• Required work
Select, from the material below, each line with "FEATURES" in it.
%%
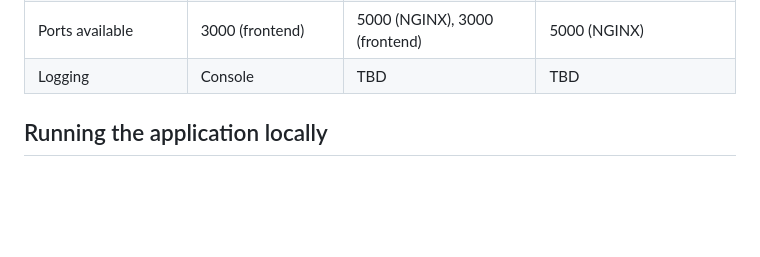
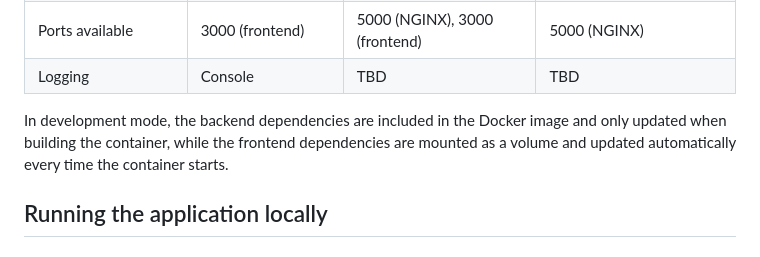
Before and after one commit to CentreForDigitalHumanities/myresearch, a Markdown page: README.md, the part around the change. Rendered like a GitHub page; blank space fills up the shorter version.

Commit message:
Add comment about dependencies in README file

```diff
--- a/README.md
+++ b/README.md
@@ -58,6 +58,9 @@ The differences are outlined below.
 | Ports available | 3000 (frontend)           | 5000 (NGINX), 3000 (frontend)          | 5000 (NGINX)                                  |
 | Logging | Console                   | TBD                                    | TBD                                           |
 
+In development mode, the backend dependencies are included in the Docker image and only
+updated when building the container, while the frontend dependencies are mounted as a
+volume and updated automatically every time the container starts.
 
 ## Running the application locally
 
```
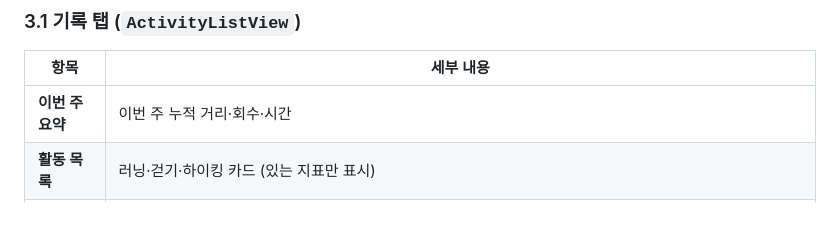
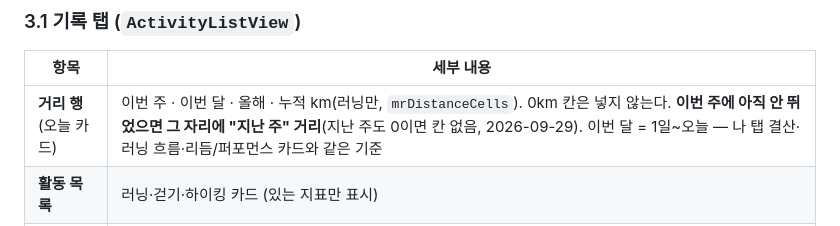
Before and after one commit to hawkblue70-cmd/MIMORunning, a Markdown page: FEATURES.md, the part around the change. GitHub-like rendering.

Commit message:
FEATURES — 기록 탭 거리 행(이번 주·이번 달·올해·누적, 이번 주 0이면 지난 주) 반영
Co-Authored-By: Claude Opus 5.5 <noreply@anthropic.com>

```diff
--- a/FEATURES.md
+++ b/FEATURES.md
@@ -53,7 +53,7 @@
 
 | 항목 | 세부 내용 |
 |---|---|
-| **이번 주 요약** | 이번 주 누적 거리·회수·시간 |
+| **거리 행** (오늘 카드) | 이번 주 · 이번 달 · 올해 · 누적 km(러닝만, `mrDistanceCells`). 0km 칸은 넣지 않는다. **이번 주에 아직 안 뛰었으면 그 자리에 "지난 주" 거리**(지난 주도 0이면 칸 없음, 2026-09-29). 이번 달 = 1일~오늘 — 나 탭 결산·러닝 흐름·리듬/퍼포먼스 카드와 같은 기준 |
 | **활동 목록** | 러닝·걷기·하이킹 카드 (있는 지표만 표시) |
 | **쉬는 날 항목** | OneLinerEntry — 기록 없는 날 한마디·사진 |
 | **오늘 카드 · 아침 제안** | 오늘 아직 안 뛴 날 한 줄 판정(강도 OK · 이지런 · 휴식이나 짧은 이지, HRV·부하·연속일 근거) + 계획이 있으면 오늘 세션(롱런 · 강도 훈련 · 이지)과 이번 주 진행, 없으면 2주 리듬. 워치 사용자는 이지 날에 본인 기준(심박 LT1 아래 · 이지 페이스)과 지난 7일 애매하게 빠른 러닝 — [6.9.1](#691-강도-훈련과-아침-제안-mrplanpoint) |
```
%%
• Completed task
Before and after one commit to hawkblue70-cmd/MIMORunning, a Markdown page: FEATURES.md, the part around the change. GitHub-like rendering.
FEATURES — 기록 탭 거리 행(이번 주·이번 달·올해·누적, 이번 주 0이면 지난 주) 반영
--- a/FEATURES.md
+++ b/FEATURES.md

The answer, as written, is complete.